▶ Records provided
>>
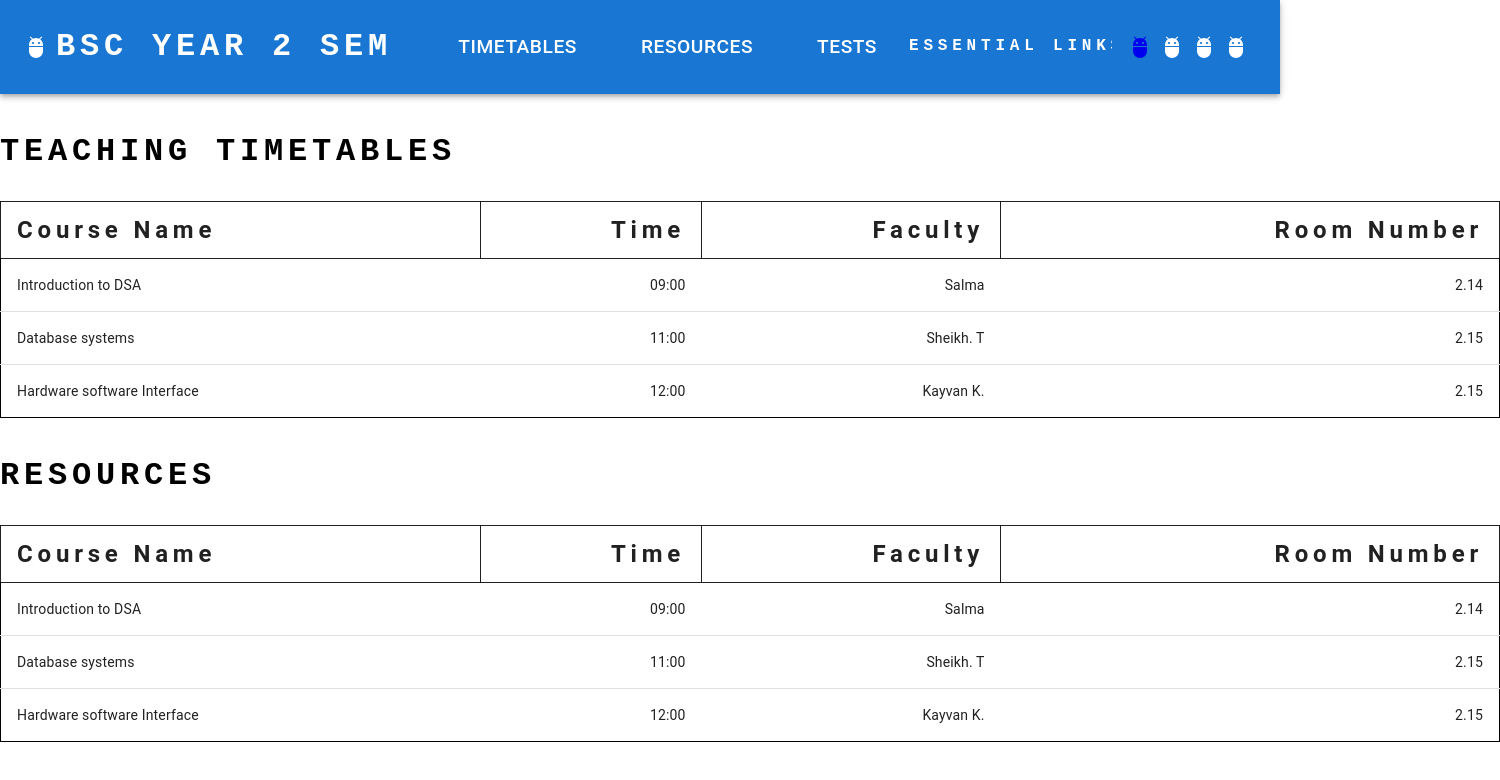
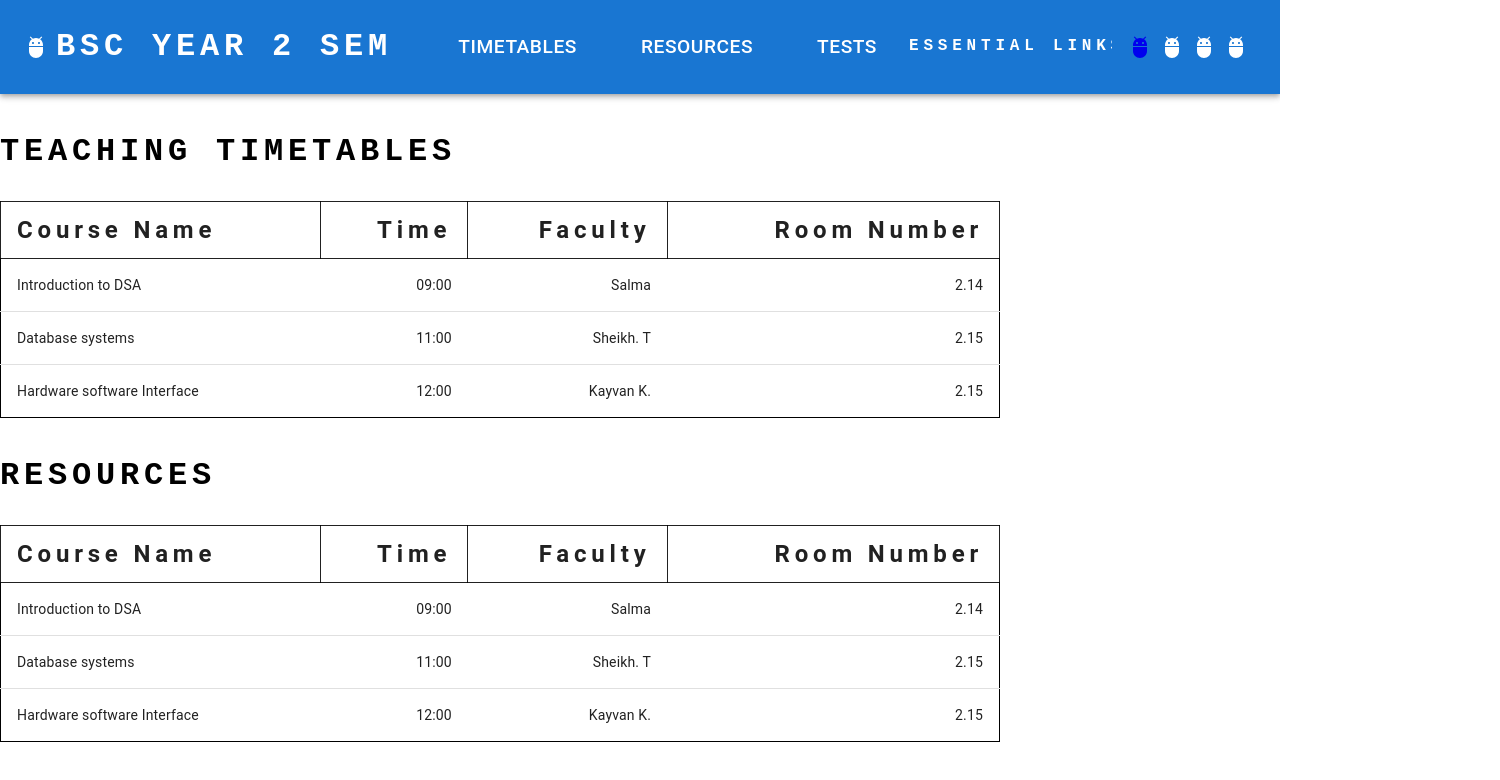
Before and after one commit to adityashibu/ReactWebsite, a React (Create React App) app: page / in a window 1280 px wide. Shown: the top 780 px of the page, 1500 px wide, since content can reach past the window. Built offline with nearby package versions, Linux system fonts and the light colour scheme.

Commit message:
Updated table spacing

```diff
--- a/src/App.tsx
+++ b/src/App.tsx
@@ -169,7 +169,7 @@ function TimeTables() {
         TEACHING TIMETABLES
       </Typography>
 
-      <Table sx={{ minWidth: 1500, mt: 3 }} aria-label="simple table">
+      <Table sx={{ maxWidth: 1000, mt: 3 }} aria-label="simple table">
         <TableHead>
           <TableRow sx={{ border: 1 }}>
             <TableCell sx={{ letterSpacing: '.3rem', fontSize: '1.5rem', fontWeight: 'bold', border: 1 }}>Course Name</TableCell>
@@ -220,7 +220,7 @@ function Resources() {
         RESOURCES
       </Typography>
 
-      <Table sx={{ minWidth: 1500, mt: 3 }} aria-label="simple table">
+      <Table sx={{ maxWidth: 1000, mt: 3 }} aria-label="simple table">
         <TableHead>
           <TableRow sx={{ border: 1 }}>
             <TableCell sx={{ letterSpacing: '.3rem', fontSize: '1.5rem', fontWeight: 'bold', border: 1 }}>Course Name</TableCell>
```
<<
▶ Task objective
Among the entries, copy every line containing the word "function".

▶ Answer for the task
@@ -169,7 +169,7 @@ function TimeTables() {
@@ -220,7 +220,7 @@ function Resources() {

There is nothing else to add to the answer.